Welsh grand committee not so grand, suggests Tory MP
It's one of the most important forums for discussing Wales at Westminster. But according to one Conservative MP, its meetings are normally "a complete waste of time".
The Montgomeryshire MP wrote: "Led a good debate today on future of S4C. Attracted quite a bit of media attention. MPs from across all parties were constructive. More Welsh MPs would have been there except they were committed to Welsh Grand Committee meeting, which normally are a complete waste of time. Today was a classic example, emphasised by quality of S4C debate."
Readers can judge for themselves, although one MP who did participate in yesterday's Welsh grand committee meeting told me he thought the quality of debates continued to decline. The highlight of yesterday afternoon's debate was a lively, some might say aggressive, clash between Labour's Chris Evans and Conservative Guto Bebb. Mr Bebb later branded Mr Evans a "silly boy" on Twitter.
Today, Mr Davies was on his feet in the chamber of the Commons to try to promote the use of the Welsh language in Parliament. He also wanted assurances that every "every [government] department is committed to working in a way that fully recognises its legal obligations in compliance with the Welsh Language Act 1993".
Deputy Leader of the House of Commons Tom Brake told him the government was committed to the Welsh language and noted that MPs can already use Welsh in proceedings in short extracts, "but a translation for the benefit of non-Welsh speakers should be provided"
Labour's Paul Flynn complained: "The use of the Welsh language is still treated as though it is secondary to that of English, inevitably. Sensible arrangements can be made. Other Parliaments deal with half a dozen languages".
Plaid Cymru's Jonathan Edwards noted that "about half of those who took part in yesterday's Welsh Grand Committee debate on the Budget were fluent, first-language Welsh speakers.
"Surely the sittings of the Welsh affairs committee and the Welsh grand committee should be held bilingually, thereby making Welsh an official language of this Parliament, the same as English and Norman French".

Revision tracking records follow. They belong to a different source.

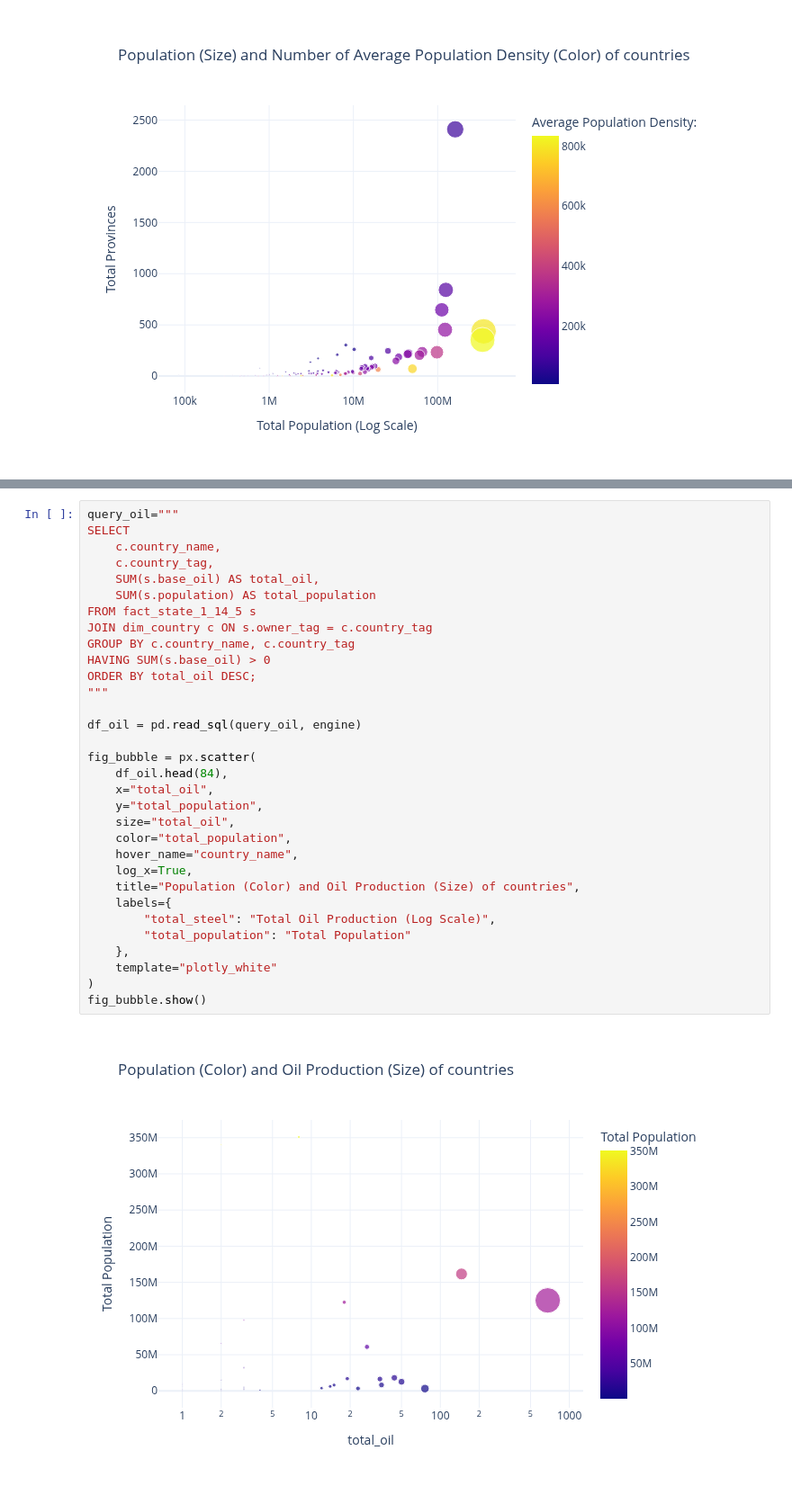
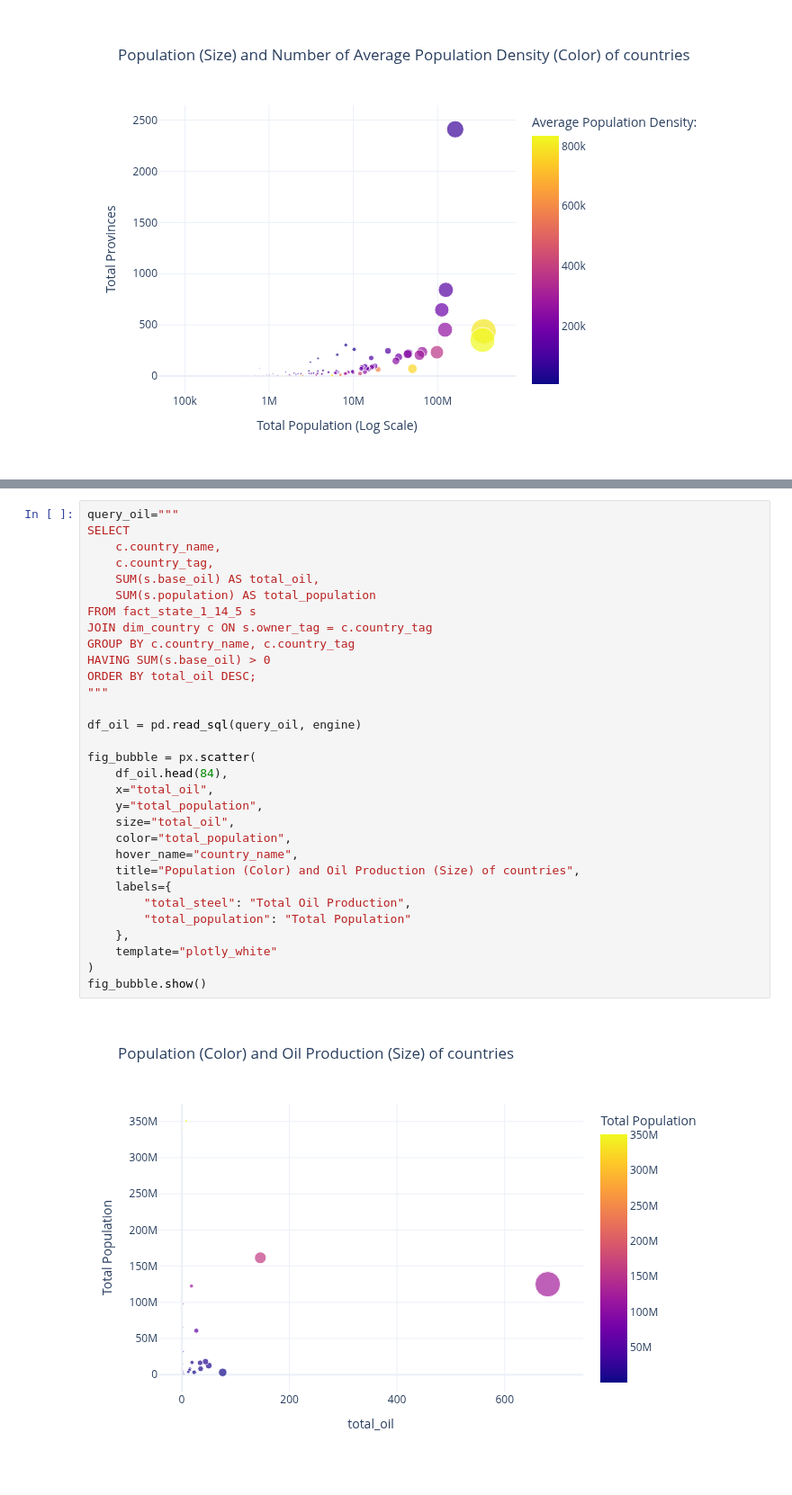
Before and after one commit to KhoiLeDinh/HOI4-Resources-Database-Analysis-Project, a Jupyter notebook: notebooks/analysis.ipynb, the cells around one changed output, grey strips where cells are left out. Shown at 90% size. Saved outputs shown, nothing was run; the diff lists cells and outputs as text.

```diff
--- a/notebooks/analysis.ipynb
+++ b/notebooks/analysis.ipynb
@@ -136,33 +171,32 @@ fig_bubble.show()
 query_oil="""
 SELECT
     c.country_name,
     c.country_tag,
     SUM(s.base_oil) AS total_oil,
     SUM(s.population) AS total_population
 FROM fact_state_1_14_5 s
 JOIN dim_country c ON s.owner_tag = c.country_tag
 GROUP BY c.country_name, c.country_tag
 HAVING SUM(s.base_oil) > 0
 ORDER BY total_oil DESC;
 """
 
 df_oil = pd.read_sql(query_oil, engine)
 
 fig_bubble = px.scatter(
     df_oil.head(84),
     x="total_oil",
     y="total_population",
     size="total_oil",
     color="total_population",
     hover_name="country_name",
-    log_x=True,
     title="Population (Color) and Oil Production (Size) of countries",
     labels={
-        "total_steel": "Total Oil Production (Log Scale)",
+        "total_steel": "Total Oil Production",
         "total_population": "Total Population"
     },
     template="plotly_white"
 )
 fig_bubble.show()
 # %% [output]
-[figure, old version]
+[figure, new version]
```
Also changed, not shown: parts of 4 cells of this notebook.
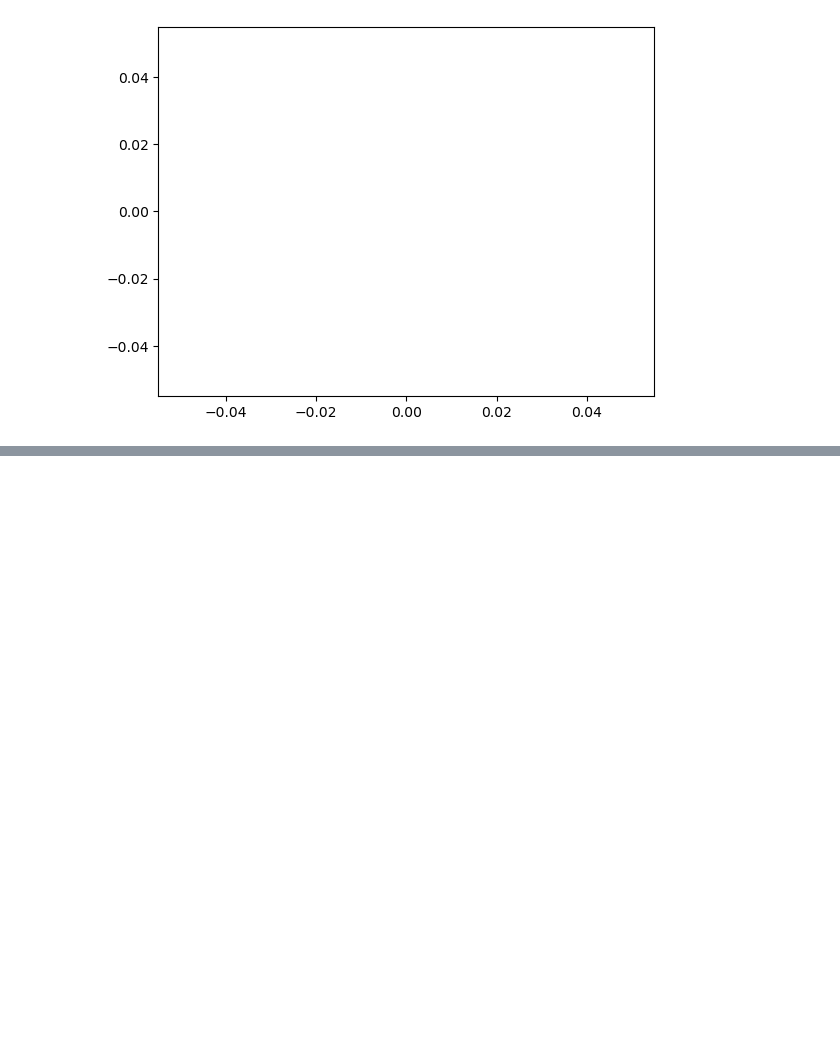
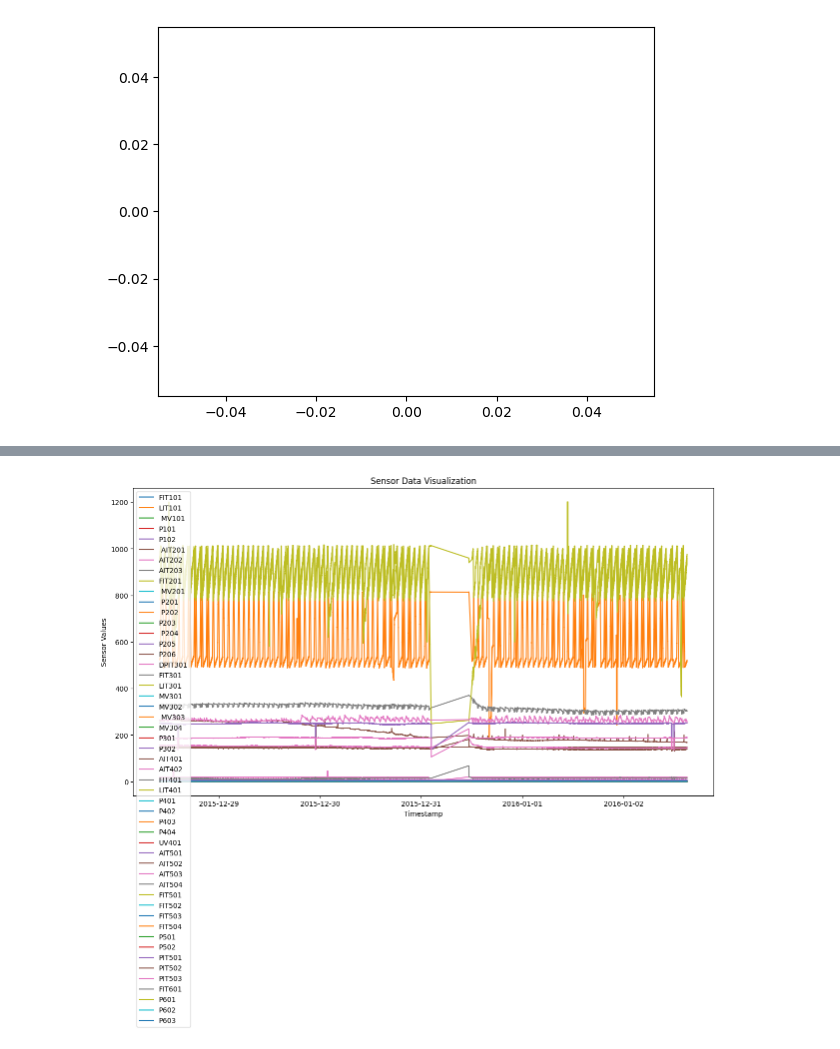
Before and after one commit to andreist3fan/vitejii-dm, a Jupyter notebook: Anomaly Detection.ipynb, the cells around one changed output, grey strips where cells are left out. Saved outputs shown, nothing was run; the diff lists cells and outputs as text; code cells hidden in the pictures; blank space fills up the shorter version.

```diff
--- a/Anomaly Detection.ipynb
+++ b/Anomaly Detection.ipynb
@@ -243,0 +354,2 @@ plt.show()
+# %%
+onTest = PCA_for_anomaly_detection(var,test_data,5,120,False)
@@ -243,0 +364,4 @@ plt.show()
+# %%
+visualize_sensor_data(onTest)
+# %% [output]
+[figure, added]
```
Also changed, not shown: parts of 6 cells of this notebook, 1 other file.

Now there's an idea. Holding Welsh grand committee meetings in Welsh, or even Norman French, might just add to their appeal.